March 4, 2010
WASHINGTON: Politicians addressing the retransmission
dispute between WABC-TV and Cablevision are of similarly contrasting opinions.
Sen. John Kerry, (D-Mass.) wrote a letter today to FCC Chairman Julius
Genachowski urging the regulator to prevent WABC from pulling its signal from
Cablevision systems. Rep. Joe Barton, (R-Texas) suggested otherwise.
WABC and Cablevision are locked in a retransmission consent stand-off of two
years’ duration. WABC says if Cablevision doesn’t pony up subscriber fees, it
will be without an ABC affiliate signal as of midnight Saturday night--less
than 24 hours before the Oscars.
“WABC Cablevision customers in Long Island, Westchester, Brooklyn, the Bronx,
and selected suburbs of Connecticut and New Jersey could lose Channel 7 at
12:01 a.m. Sunday, March 7, 2010 due to the impasse,” N.J. Burkett posted at
site. “At issue is the amount of money Channel 7 is paid for its
programming. Although Cablevision already pays other programmers, Channel 7 is
not paid. As of Wednesday night, WABC-TV says it still has yet to receive a fair
offer from Cablevision.”
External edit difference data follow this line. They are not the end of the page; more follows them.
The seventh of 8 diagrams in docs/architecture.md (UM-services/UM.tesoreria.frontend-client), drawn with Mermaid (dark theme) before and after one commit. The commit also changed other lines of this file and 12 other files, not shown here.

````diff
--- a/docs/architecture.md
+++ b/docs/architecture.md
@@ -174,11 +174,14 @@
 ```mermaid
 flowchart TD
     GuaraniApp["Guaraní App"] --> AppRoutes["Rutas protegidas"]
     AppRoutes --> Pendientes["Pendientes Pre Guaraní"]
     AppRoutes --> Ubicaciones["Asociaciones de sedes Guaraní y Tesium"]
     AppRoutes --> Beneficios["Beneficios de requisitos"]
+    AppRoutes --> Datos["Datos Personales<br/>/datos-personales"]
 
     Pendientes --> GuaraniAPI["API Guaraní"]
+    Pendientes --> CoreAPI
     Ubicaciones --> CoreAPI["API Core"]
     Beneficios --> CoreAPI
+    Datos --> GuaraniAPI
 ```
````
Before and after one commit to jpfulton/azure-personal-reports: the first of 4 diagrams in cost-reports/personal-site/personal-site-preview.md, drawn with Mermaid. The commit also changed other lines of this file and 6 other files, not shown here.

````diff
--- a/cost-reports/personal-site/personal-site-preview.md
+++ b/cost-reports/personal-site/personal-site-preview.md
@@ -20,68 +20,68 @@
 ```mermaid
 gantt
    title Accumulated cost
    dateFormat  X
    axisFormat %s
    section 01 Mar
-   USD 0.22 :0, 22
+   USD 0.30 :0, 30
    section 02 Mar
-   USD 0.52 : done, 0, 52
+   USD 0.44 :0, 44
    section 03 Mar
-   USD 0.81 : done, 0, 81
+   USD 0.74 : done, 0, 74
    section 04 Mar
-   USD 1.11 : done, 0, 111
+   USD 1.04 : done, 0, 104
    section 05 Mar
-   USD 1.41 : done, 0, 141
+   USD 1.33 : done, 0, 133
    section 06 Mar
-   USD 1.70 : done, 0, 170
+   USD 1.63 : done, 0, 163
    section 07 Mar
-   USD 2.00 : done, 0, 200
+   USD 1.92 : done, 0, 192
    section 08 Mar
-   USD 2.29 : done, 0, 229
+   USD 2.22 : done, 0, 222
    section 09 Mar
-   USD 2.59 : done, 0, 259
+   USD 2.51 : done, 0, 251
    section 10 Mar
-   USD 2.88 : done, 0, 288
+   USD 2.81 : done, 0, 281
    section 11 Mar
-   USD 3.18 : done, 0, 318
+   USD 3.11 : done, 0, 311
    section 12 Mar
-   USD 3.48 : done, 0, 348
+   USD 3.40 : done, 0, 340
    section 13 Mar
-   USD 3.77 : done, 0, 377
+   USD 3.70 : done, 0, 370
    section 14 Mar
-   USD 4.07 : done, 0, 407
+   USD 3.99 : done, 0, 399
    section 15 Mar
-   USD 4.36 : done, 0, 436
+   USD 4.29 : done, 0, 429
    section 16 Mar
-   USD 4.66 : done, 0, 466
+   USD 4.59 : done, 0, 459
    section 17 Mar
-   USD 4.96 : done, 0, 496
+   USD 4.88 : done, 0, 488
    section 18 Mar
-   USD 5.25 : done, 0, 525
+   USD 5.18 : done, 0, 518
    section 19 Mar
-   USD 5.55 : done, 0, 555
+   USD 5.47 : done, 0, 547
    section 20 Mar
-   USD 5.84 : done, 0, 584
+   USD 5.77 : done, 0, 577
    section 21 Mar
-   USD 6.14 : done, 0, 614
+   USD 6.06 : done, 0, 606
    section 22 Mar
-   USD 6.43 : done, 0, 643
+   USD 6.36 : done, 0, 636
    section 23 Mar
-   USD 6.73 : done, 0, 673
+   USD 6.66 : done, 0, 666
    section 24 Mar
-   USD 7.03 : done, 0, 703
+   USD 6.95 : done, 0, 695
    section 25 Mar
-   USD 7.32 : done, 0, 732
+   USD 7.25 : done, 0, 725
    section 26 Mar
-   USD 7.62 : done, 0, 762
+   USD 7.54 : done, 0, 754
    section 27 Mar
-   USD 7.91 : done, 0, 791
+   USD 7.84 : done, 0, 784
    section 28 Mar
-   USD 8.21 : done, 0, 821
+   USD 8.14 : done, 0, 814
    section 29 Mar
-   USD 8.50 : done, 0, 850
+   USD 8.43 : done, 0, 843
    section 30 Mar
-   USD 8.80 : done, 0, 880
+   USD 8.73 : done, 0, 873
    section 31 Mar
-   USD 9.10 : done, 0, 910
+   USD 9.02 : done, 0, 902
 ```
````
Cablevision says it already pays WABC parent Disney $200 million a year for other
networks, and that it’s asking for another $40 million for WABC. The MSO is
positioning the argument as an unfair tax on subscribers.
“In these difficult and challenging
economic times, it is not fair for ABC to force Cablevision and its customers
to pay what amounts to a new TV tax for the same programming that is
available today for free over the air and on the Internet,” Cablevision says on
its Web site.
So then Kerry says, “These are private negotiations, but there’s a public
interest at stake. Its resolution matters to the consumers who take hard-earned
money out of their wallets each month to pay their cable bills and shouldn’t
become collateral damage in wars between executives.”
In his letter to the chairman, Kerry asks that WABC be prevented from pulling
its signal during negotiations.
“I ask you to urge the parties to stay at the negotiating table and continue
transmitting ABC programming to Cablevision consumers,” he wrote.
Kerry further suggested retransmission regulations be updated.
“Today, a broadcaster can pull its signal from cable companies serving millions
of people if it does not get paid what it wants for that signal,” he wrote. “I
don’t believe they should be able to do that unless the cable company is
negotiating in bad faith, the broadcaster has submitted a claim of bad faith
negotiation to the FCC, and the FCC has determined that claim to be
true. At that point, then yes, the broadcaster should be free to pull
their signal....; That is not the law today, however. Currently, the
broadcaster can pull his signal at his or her discretion.”
And so then Barton says, let the kids fight it out, Muriel.
“Actual discussion of the deal is best left between the respective companies
and their viewers, free from government interference or cajoling,” he said.
“The alternative is to ask the government to weigh the relative value of
carriage and of particular programming. This is a risky proposition.”
Barton said there are multiple ways for people to get programming; it’s not as
if Cablevision subscribers can’t stick rabbit ears on the TV and see the
“This plethora of alternatives and the parties’ mutual interest in reaching a
deal are perhaps why the vast majority of content negotiations ultimately
result in a carriage deal no matter how many times one of the parties or the
other threatens to let the screen go dark.”
-- Deborah D. McAdams
(Image by bananawacky. Yes, bananawacky.)